Newtown families in lawsuit get access to shooter's computer

WATERBURY, Conn. (AP) — Families of those killed in the 2012 Sandy Hook school shooting will have access to the shooter's computer as part of their lawsuit against gun maker Remington.

A state Superior Court judge in Waterbury, Connecticut, signed off on a stipulated agreement Thursday between the families and Remington that will allow a forensic computer expert to examine Adam Lanzas' computer and present digital images of his findings to both sides.

The families are looking for evidence of Lanza's exposure to advertisements for weapons.

Remington, based in Madison, North Carolina, is accused of violating the Connecticut Unfair Trade Practices Act by marketing its Bushmaster XM15-E2S rifle to civilians.

Lanza used the gun, which was owned by his mother, in a rampage that started with her and ended when he killed 20 first-graders and six educators inside the Newtown, Connecticut, school.

The plaintiffs' lawyer, Joshua Koskoff, has accused the company of targeting younger, at-risk males through “militaristic marketing and astute product placement in violent first-person shooter games.”

One of Remington’s ads features the rifle against a plain backdrop and the phrase: “Consider Your Man Card Reissued.”

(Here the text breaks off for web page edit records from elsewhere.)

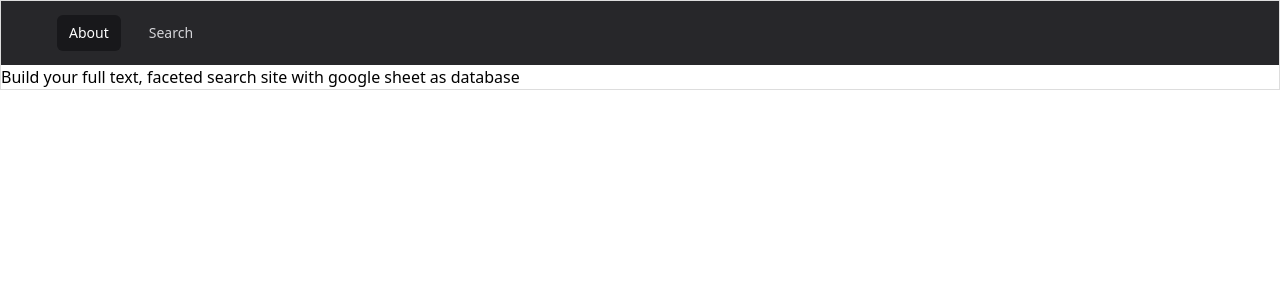
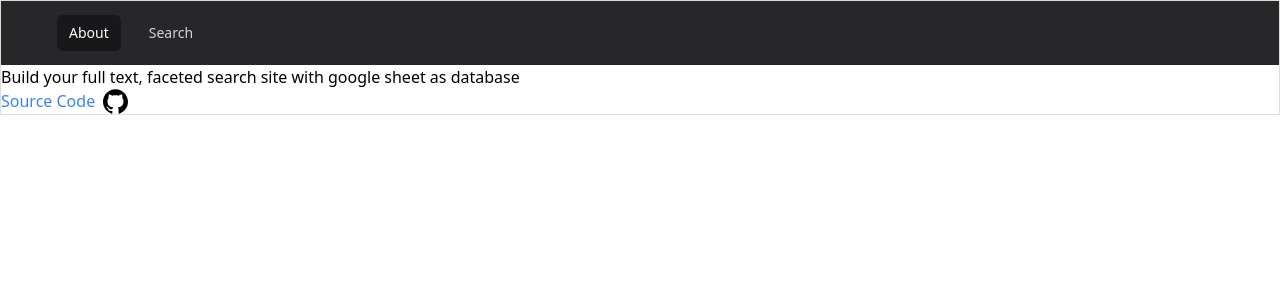
Before and after one commit to kennethnwc/search-site-on-googlesheet, a Next.js app: page / in a window 1280 px wide. Shown: the top 300 px of the page. Built offline with nearby package versions, Linux system fonts and the light colour scheme.

Commit message:
updated landing page

```diff
--- a/src/pages/index.tsx
+++ b/src/pages/index.tsx
@@ -1,11 +1,30 @@
 import { NextPage } from "next";
+import Link from "next/link";
 import React from "react";
 
 const IndexPage: NextPage = () => {
   return (
-    <h1 className="container mx-auto">
-      Build your full text, faceted search site with google sheet as database
-    </h1>
+    <div className="container mx-auto">
+      <h1>
+        Build your full text, faceted search site with google sheet as database
+      </h1>
+
+      <Link href="https://github.com/kennethnwc/search-site-on-googlesheet">
+        <div className="flex flex-row hover:cursor-pointer">
+          <div className="pr-2 text-blue-500 hover:underline">Source Code</div>
+          <svg
+            width={25}
+            height={25}
+            role="img"
+            viewBox="0 0 24 24"
+            xmlns="http://www.w3.org/2000/svg"
+          >
+            <title>GitHub</title>
+            <path d="M12 .297c-6.63 0-12 5.373-12 12 0 5.303 3.438 9.8 8.205 11.385.6.113.82-.258.82-.577 0-.285-.01-1.04-.015-2.04-3.338.724-4.042-1.61-4.042-1.61C4.422 18.07 3.633 17.7 3.633 17.7c-1.087-.744.084-.729.084-.729 1.205.084 1.838 1.236 1.838 1.236 1.07 1.835 2.809 1.305 3.495.998.108-.776.417-1.305.76-1.605-2.665-.3-5.466-1.332-5.466-5.93 0-1.31.465-2.38 1.235-3.22-.135-.303-.54-1.523.105-3.176 0 0 1.005-.322 3.3 1.23.96-.267 1.98-.399 3-.405 1.02.006 2.04.138 3 .405 2.28-1.552 3.285-1.23 3.285-1.23.645 1.653.24 2.873.12 3.176.765.84 1.23 1.91 1.23 3.22 0 4.61-2.805 5.625-5.475 5.92.42.36.81 1.096.81 2.22 0 1.606-.015 2.896-.015 3.286 0 .315.21.69.825.57C20.565 22.092 24 17.592 24 12.297c0-6.627-5.373-12-12-12" />
+          </svg>
+        </div>
+      </Link>
+    </div>
   );
 };
 
```
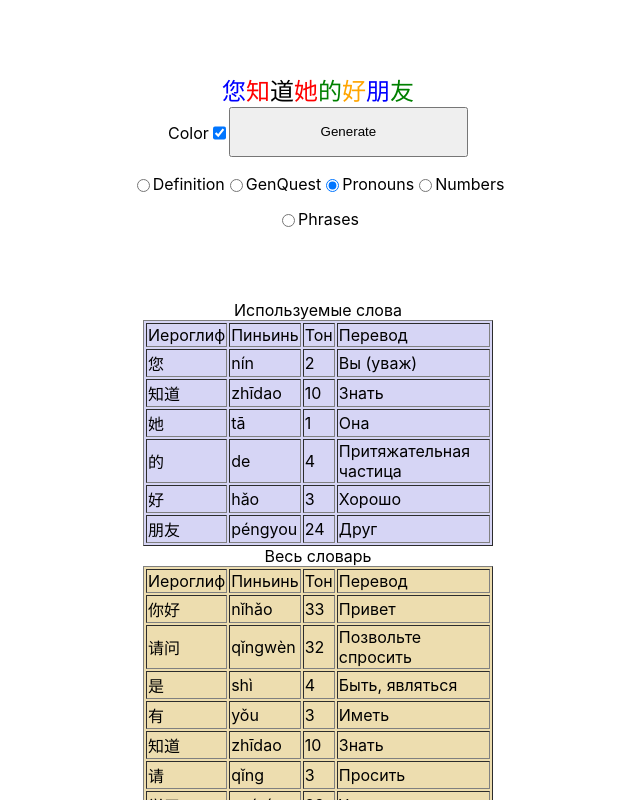
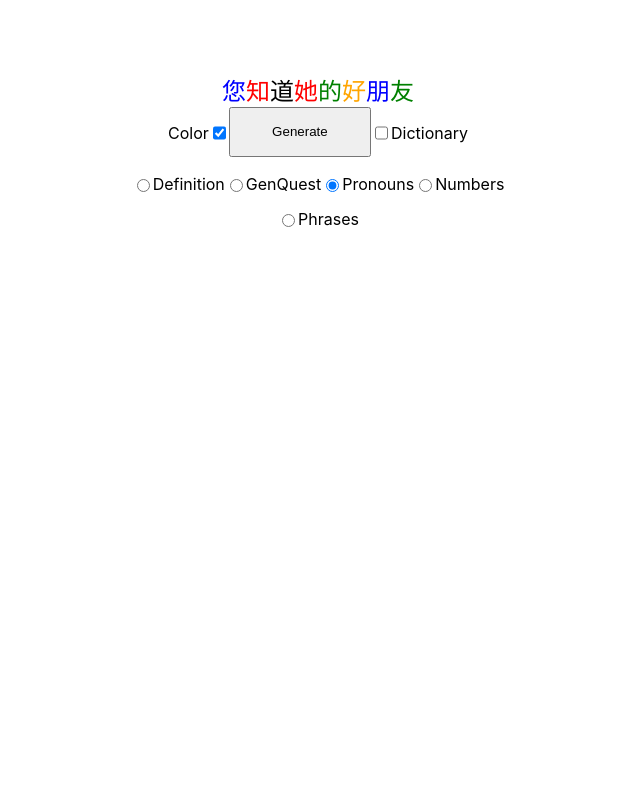
Before and after one commit to WelderTIG/chinese-app, a React (Create React App) app: page / in a window 1280 px wide. Shown: the top 800 px of the page, without its empty margins (322-962 px from the left). Built offline with nearby package versions, Linux system fonts and the light colour scheme.

Commit message:
hide tables

```diff
--- a/src/App.tsx
+++ b/src/App.tsx
@@ -8,6 +8,7 @@ function App() {
     const [tumbler, setTumbler] = useState(false)
     const [isColored, setIsColored] = useState(true)
     const [isPublic, setIsPublic] = useState(true)
+    const [isDictVisible, setIsDictVisible] = useState(false)
 
     const onOptionChange = (e: any) => {
         setExampleType(e.target.value)
@@ -46,6 +47,9 @@ function App() {
     }
     const handleIsPublicChange = () => {
         setIsPublic(!isPublic)
+    }
+    const handleIsDictVisibleChange = () => {
+        setIsDictVisible(!isDictVisible)
     }
 
     return (
@@ -87,6 +91,8 @@ function App() {
                                 width: 250
                             }}>Generate
                         </button>
+                        <input type="checkbox" checked={isDictVisible} onChange={handleIsDictVisibleChange} />
+                        <p>Dictionary</p>
                     </div>
 
                     <div style={{
@@ -158,7 +164,8 @@ function App() {
 
 
                 </div>
-
+                {isDictVisible && (
+                    <div>
                         <table
                             border={1}
                             bgcolor="#d6d5f5"
@@ -199,6 +206,8 @@ function App() {
                             <input type="checkbox" checked={isPublic} onChange={handleIsPublicChange} />
                         </div>
                     </div>
+                )}
+            </div>
         </>
     );
 }
```
Lines whose indentation alone changed are shown as unchanged.
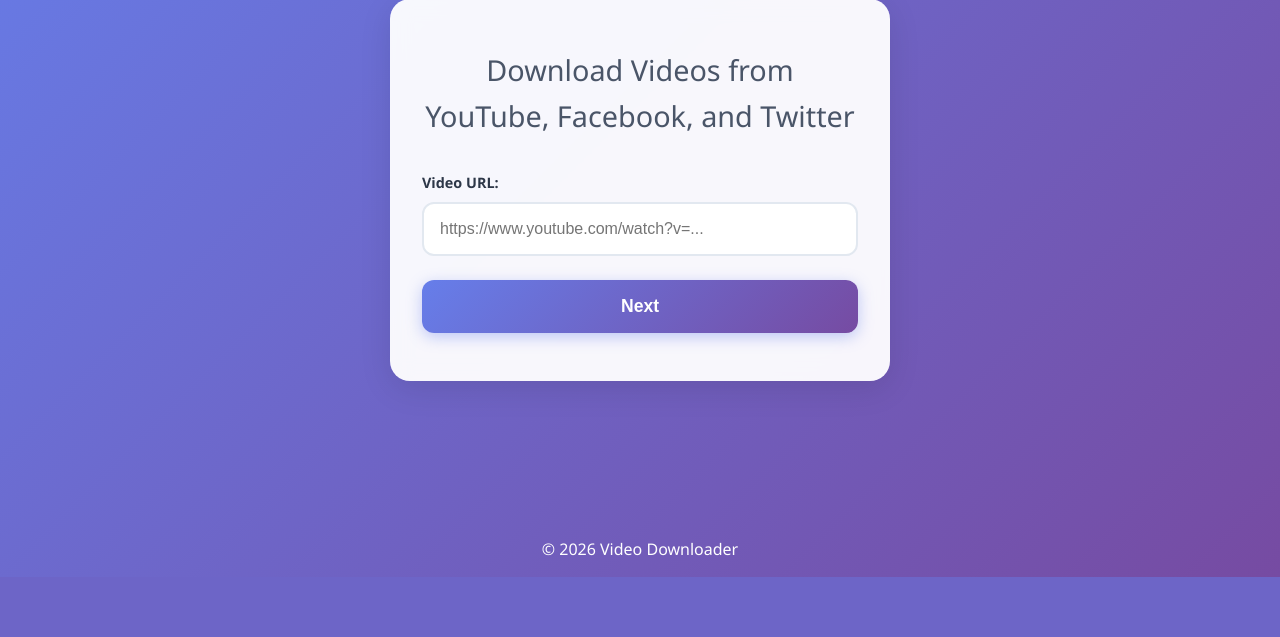
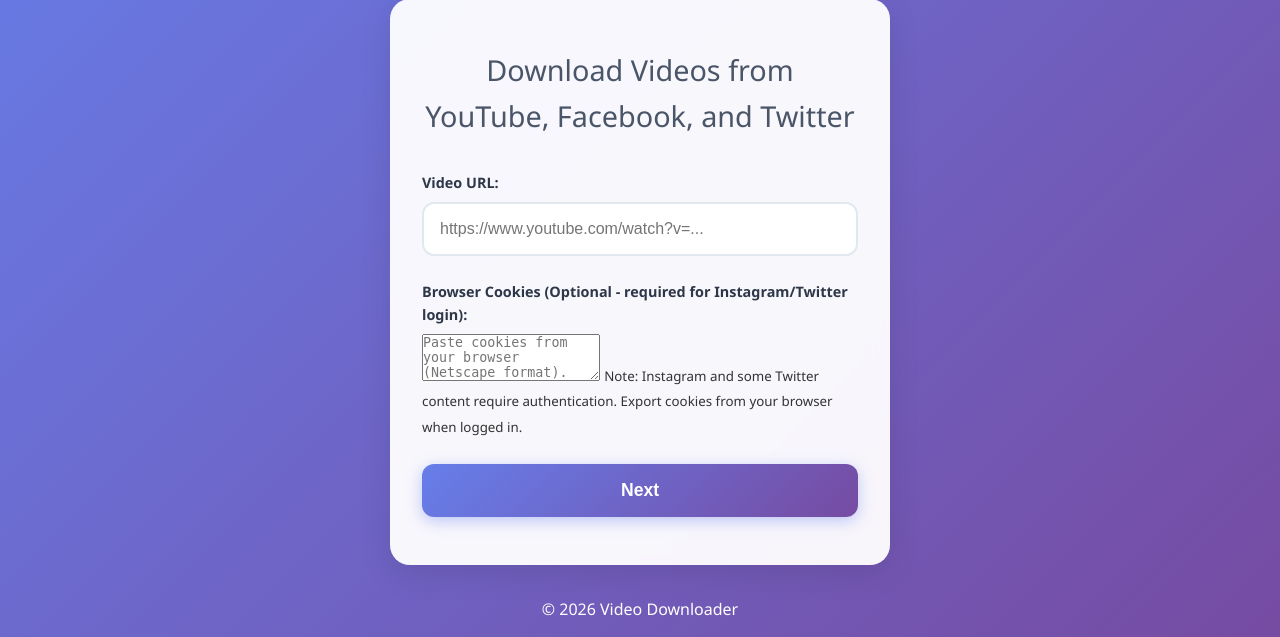
Before and after one commit to aseltyar/Video-Downloader, a Django app: template downloader/templates/downloader/index.html in a window 1280 px wide. Shown: the part 223-860 px from the top of the page. Before the commit the page ends 800 px from the top, so only its background shows below. Run offline with Django 3.2, Linux system fonts and the light colour scheme; the template is opened without the code that fills it, so the values that code supplies are empty.

Commit message:
Add cookie authentication support for Instagram/Twitter downloads

```diff
--- a/downloader/templates/downloader/index.html
+++ b/downloader/templates/downloader/index.html
@@ -11,6 +11,12 @@
         <div class="form-group">
             <label for="url">Video URL:</label>
             <input type="url" id="url" name="url" required placeholder="https://www.youtube.com/watch?v=...">
+        </div>
+
+        <div class="form-group">
+            <label for="cookies">Browser Cookies (Optional - required for Instagram/Twitter login):</label>
+            <textarea id="cookies" name="cookies" rows="3" placeholder="Paste cookies from your browser (Netscape format). For Instagram/Twitter, you need to be logged in."></textarea>
+            <small class="text-muted">Note: Instagram and some Twitter content require authentication. Export cookies from your browser when logged in.</small>
         </div>
 
         <button type="button" id="getFormatsBtn" placeholder="Quality">Next</button>
@@ -42,16 +48,32 @@
     // Hide formats when URL changes
     document.getElementById('formatsContainer').style.display = 'none';
     document.getElementById('downloadBtn').style.display = 'none';
+
+    // Show warning for Instagram/Twitter URLs
+    const url = this.value.trim();
+    const cookieNote = document.querySelector('.text-muted');
+    if (url.includes('instagram.com') || url.includes('twitter.com') || url.includes('x.com')) {
+        if (cookieNote) {
+            cookieNote.innerHTML = '<strong>⚠️ Note:</strong> This platform requires authentication. You must be logged in and provide browser cookies to download private/restricted content.';
+            cookieNote.style.color = '#d9534f';
+        }
+    } else {
+        if (cookieNote) {
+            cookieNote.innerHTML = 'Note: Instagram and some Twitter content require authentication. Export cookies from your browser when logged in.';
+            cookieNote.style.color = '';
+        }
+    }
 });
 
 document.getElementById('getFormatsBtn').addEventListener('click', function() {
     const url = document.getElementById('url').value.trim();
+    const cookies = document.getElementById('cookies').value.trim();
     if (!url) {
         alert('Please enter a URL first');
         return;
     }
 
-    console.log('Getting formats for URL:', url);
+    console.log('Getting formats for URL:', url, 'Cookies provided:', cookies ? 'Yes' : 'No');
     this.textContent = 'Loading formats...';
     this.disabled = true;
 
@@ -63,7 +85,8 @@
         },
         body: JSON.stringify({
             action: 'get_formats',
-            url: url
+            url: url,
+            cookies: cookies
         })
     })
     .then(response => {
@@ -106,8 +129,9 @@
 document.getElementById('downloadBtn').addEventListener('click', function() {
     const url = document.getElementById('url').value.trim();
     const formatId = document.getElementById('formatSelect').value;
+    const cookies = document.getElementById('cookies').value.trim();
 
-    console.log('Starting download with URL:', url, 'Format:', formatId);
+    console.log('Starting download with URL:', url, 'Format:', formatId, 'Cookies provided:', cookies ? 'Yes' : 'No');
 
     if (!formatId) {
         alert('Please select a format');
@@ -124,7 +148,8 @@
         body: JSON.stringify({
             action: 'download',
             url: url,
-            format_id: formatId
+            format_id: formatId,
+            cookies: cookies
         })
     })
     .then(response => {
--- a/downloader/views.py
+++ b/downloader/views.py
@@ -19,17 +19,19 @@
 
                 if action == 'get_formats':
                     url = data.get('url', '').strip()
+                    cookies = data.get('cookies', '').strip()
                     if not url:
                         return JsonResponse({'error': 'URL is required'})
                     if not is_valid_url(url):
                         return JsonResponse({'error': 'Invalid URL'})
 
-                    formats = get_available_formats(url)
+                    formats = get_available_formats(url, cookies if cookies else None)
                     return JsonResponse({'formats': formats})
 
                 elif action == 'download':
                     url = data.get('url', '').strip()
                     format_id = data.get('format_id', '')
+                    cookies = data.get('cookies', '').strip()
 
                     if not url or not format_id:
                         return JsonResponse({'error': 'URL and format are required'})
@@ -40,7 +42,7 @@
                     # Start download in background
                     def download_task():
                         try:
-                            file_path = download_video(url, format_id, progress_id)
+                            file_path = download_video(url, format_id, progress_id, cookies if cookies else None)
                             cache.set(f"{progress_id}_file", file_path, 3600)
                         except Exception as e:
                             cache.set(progress_id, {'status': 'error', 'error': str(e)}, 300)
```
Also changed, not shown: downloader/downloader.py (+20 -3 lines).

The AR-15's design is based on the military M-16. There are now an estimated 16 million AR-platform long guns in the U.S.

The lawsuit is expected to go to trial in 2021.